WELCOME GUEST  |  LOG IN
hamptons local events, express news group
27east.com

Story - News

Feb 5, 2016 10:27 AMPublication: The Southampton Press

Planning Commision Applies Brakes To Southampton Village Sewer Project; Discussion Will Resume After Studies Are Finished

Southampton Village Planning Commission Chairmain Paul Travis said public discussions of the sewer district proposal at its monthly meetings will resume sometime during the summer.
Feb 8, 2016 5:11 PM

Southampton Village officials are going to take a break from discussing a proposed sewer district as they await the results of a study of Lake Agawam, as well as the completion of an environmental review of the project.

Members of the Village Planning Commission, who are overseeing the proposal at the moment, had originally planned to move forward with the plan in early January but opted to apply the brakes instead, pointing to the number of comments raised by concerned residents—including those both for and against the project.

At a meeting of the Planning Commission last Thursday night, February 4, Chairman Paul Travis said the commission would wait until Dr. Christopher Gobler, a marine science professor at Stony Brook University, finished a study on Lake Agawam before continuing with any public discussion on the proposal at its monthly meetings. Dr. Gobler’s study is expected to determine the lake’s nitrogen-loading levels, along with where that nutrient, already present in the water body, specifically comes from.

Additionally, Mr. Travis said the commission would also like to wait until an environmental review of the project under the State Environmental Quality Review Act, or SEQRA, which is being conducted by Cameron Engineering & Associates, is completed.

He noted that he expects both studies to be ready sometime during the summer.

“The last two meetings we had, there was an extensive amount of public comment on the proposed map and plan. And as we said at the end of, I think, the last meeting, we want to take it slow and carefully to make sure everyone really, really understands what we’re trying to do, and see if we can reach some type of consensus,” Mr. Travis said. “We also want to make certain there is a full environmental review of the impacts of the sewer before we come back for further discussion.”

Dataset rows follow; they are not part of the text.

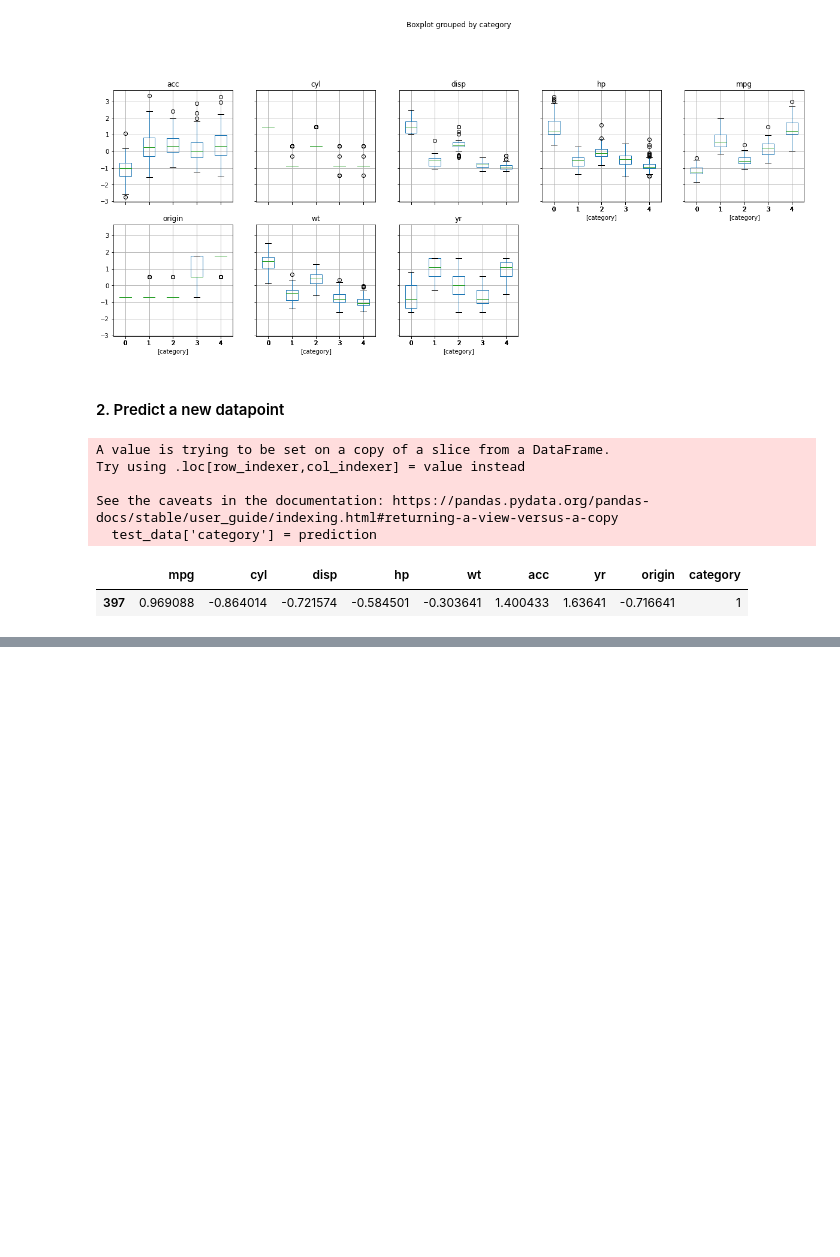
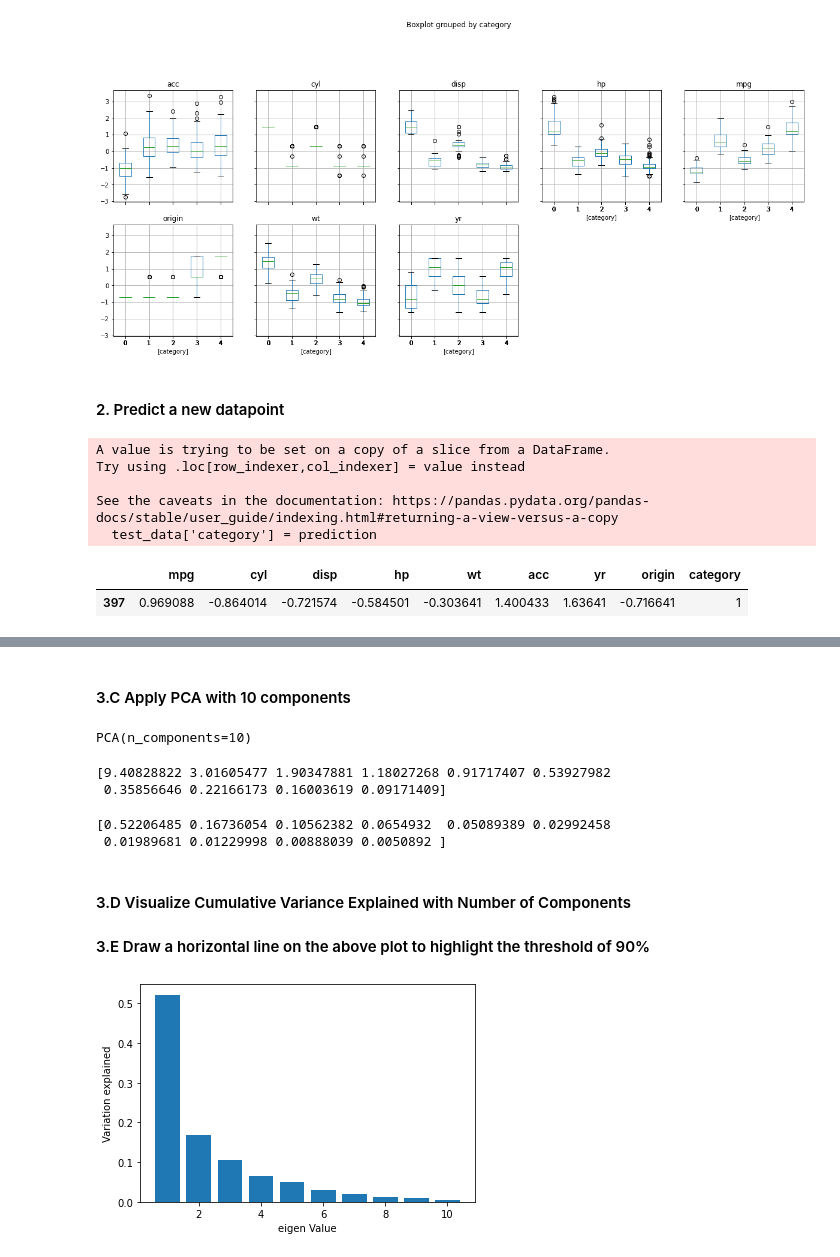
Before and after one commit to MohitBansal9013/AIML-Unsepervised-Learnings, a Jupyter notebook: Mohit Bansal Unsupervised Learning Project .ipynb, the cells around one changed output, grey strips where cells are left out. Drawn from its saved outputs; the diff is of its cells as text; code cells hidden in the pictures; blank space fills up the shorter version.

```diff
--- a/Mohit Bansal Unsupervised Learning Project .ipynb
+++ b/Mohit Bansal Unsupervised Learning Project .ipynb
@@ -397,0 +533,16 @@ test_data
+# %%
+from sklearn.model_selection import train_test_split
+from scipy.stats import zscore
+from sklearn.preprocessing import StandardScaler
+from sklearn.preprocessing import MinMaxScaler
+from sklearn.preprocessing import LabelEncoder
+from sklearn.model_selection import cross_val_score
+from sklearn.decomposition import PCA
+from sklearn.svm import SVC
+from sklearn.model_selection import train_test_split
+from sklearn.model_selection import GridSearchCV
+from sklearn import metrics
+
+#independent and dependent variables
+X=  raw_data.iloc[:,0:-1]
+y = raw_data.iloc[:,-1]
@@ -397,0 +551,6 @@ test_data
+# %%
+standardScaler = StandardScaler()
+X = pd.DataFrame(standardScaler.fit_transform(X), columns=X.columns)
+
+# minMaxScaler = MinMaxScaler()
+# X = pd.DataFrame(minMaxScaler.fit_transform(X), columns=X.columns)
@@ -397,0 +612,27 @@ test_data
+# %% [markdown]
+#### 3.C Apply PCA with 10 components
+# %%
+pca = PCA(n_components=10)
+pca.fit(X)
+# %% [output]
+PCA(n_components=10)
+# %%
+print(pca.explained_variance_)
+# %% [output]
+[9.40828822 3.01605477 1.90347881 1.18027268 0.91717407 0.53927982
+ 0.35856646 0.22166173 0.16003619 0.09171409]
+# %%
+print(pca.explained_variance_ratio_)
+# %% [output]
+[0.52206485 0.16736054 0.10562382 0.0654932  0.05089389 0.02992458
+ 0.01989681 0.01229998 0.00888039 0.0050892 ]
+# %% [markdown]
+#### 3.D Visualize Cumulative Variance Explained with Number of Components
+#### 3.E Draw a horizontal line on the above plot to highlight the threshold of 90%
+# %%
+plt.bar(list(range(1,11)),pca.explained_variance_ratio_)
+plt.ylabel('Variation explained')
+plt.xlabel('eigen Value')
+plt.show()
+# %% [output]
+[figure, added]
```
Also changed, not shown: parts of 55 cells of this notebook, 2 other files.
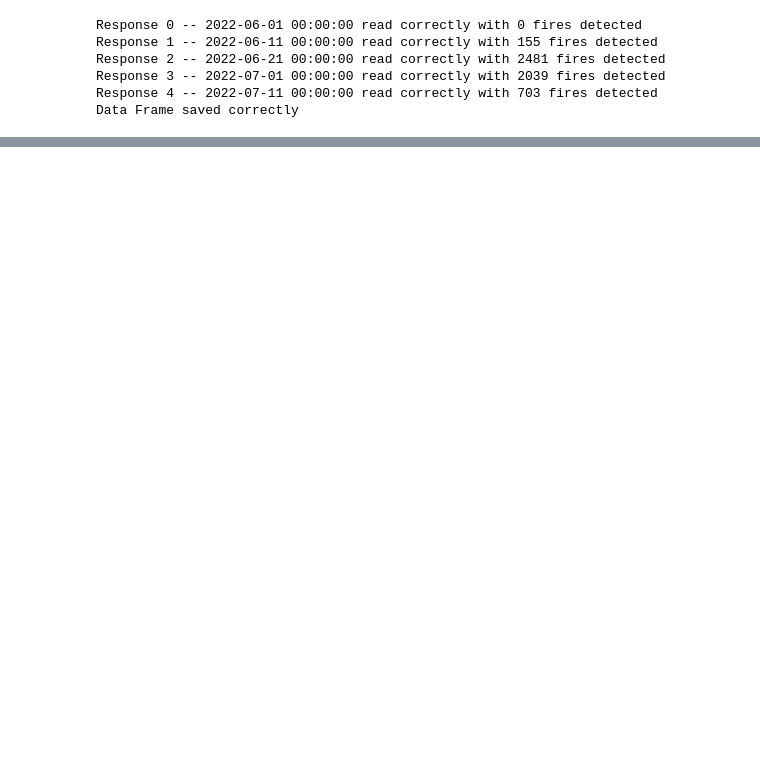
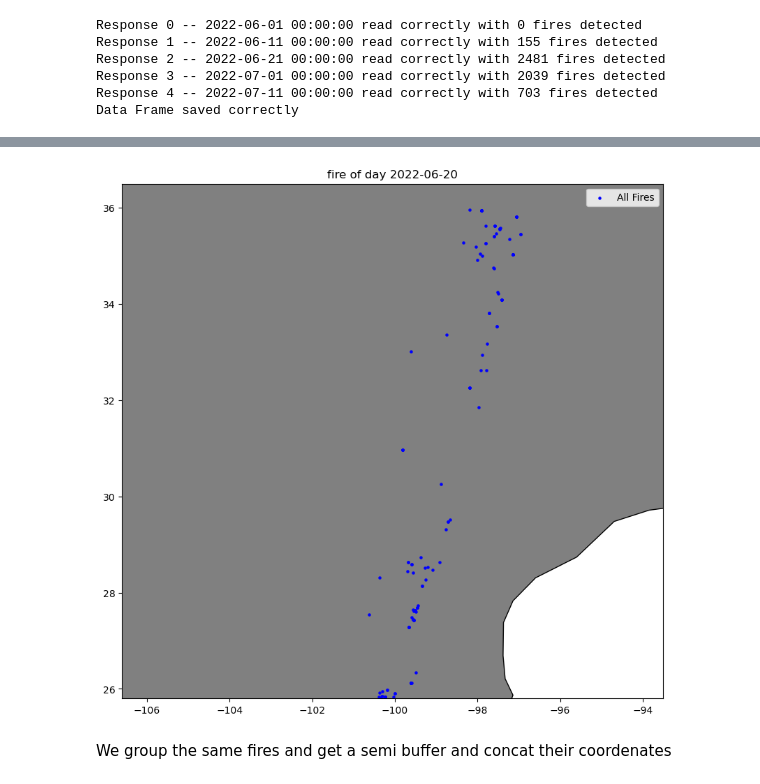
Before and after one commit to Fabrifj/fire_detected, a Jupyter notebook: detect_top_fire.ipynb, the cells around one changed output, grey strips where cells are left out. Drawn from its saved outputs; the diff is of its cells as text; code cells hidden in the pictures; blank space fills up the shorter version.

```diff
--- a/detect_top_fire.ipynb
+++ b/detect_top_fire.ipynb
@@ -178,0 +208,16 @@ top_fires[['start_time', 'end_time', 'duration', 'detections', 'area', 'min_lati
+# %%
+def plot_fires_of_day_goepandas(data_frame, title ):
+    gdf_all_fires = gpd.GeoDataFrame(
+        data_frame,
+        geometry=gpd.points_from_xy(data_frame['longitude'], data_frame['latitude']),
+        crs="EPSG:4326"
+    )
+    ax = world.plot(figsize=(10, 10) ,color="grey", edgecolor="black")
+    ax.set_xlim([extent[0],  extent[2]])
+    ax.set_ylim([extent[1],  extent[3]])
+    ax.set(title=title)
+
+    gdf_all_fires.plot(marker='o', color='blue', markersize=5, label='All Fires', ax=plt.gca())
+
+    plt.legend()
+    plt.show()
@@ -209,0 +307,5 @@ graph_fire_area(top_fires.iloc[0])
+# %%
+test_df = data_set[data_set["acq_date"] == "2022-06-20"]
+
+
+test_df
@@ -209,0 +338,14 @@ graph_fire_area(top_fires.iloc[0])
+# %%
+# group data, because there are duplicates detection by other row and path, and we filtered and drop the res
+def clean_date_set(test_df):
+    test_df = test_df.groupby(["latitude", "longitude","acq_date"]).agg(
+        acq_time=pd.NamedAgg(column='acq_time', aggfunc='last'),
+        satellite = pd.NamedAgg(column='satellite', aggfunc="last")
+    ).reset_index()
+    test_df['lat_diff'] = test_df['latitude'].diff()
+    test_df['lon_diff'] = test_df['longitude'].diff()
+    test_df['latitude'] = test_df['latitude'].round(5)
+    test_df['longitude'] = test_df['longitude'].round(5)
+    return test_df
+clean_date_set_df = clean_date_set(test_df)
+print(clean_date_set_df.shape)
@@ -209,0 +419,6 @@ graph_fire_area(top_fires.iloc[0])
+# %%
+plot_fires_of_day_goepandas(identified_fires, "fire of day 2022-06-20" )
+# %% [output]
+[figure, added]
+# %% [markdown]
+We group the same fires and get a semi buffer and concat their coordenates
```
Also changed, not shown: parts of 37 cells of this notebook, 3 other files.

You've read 1 of 7 free articles this month.

Already a subscriber? Sign in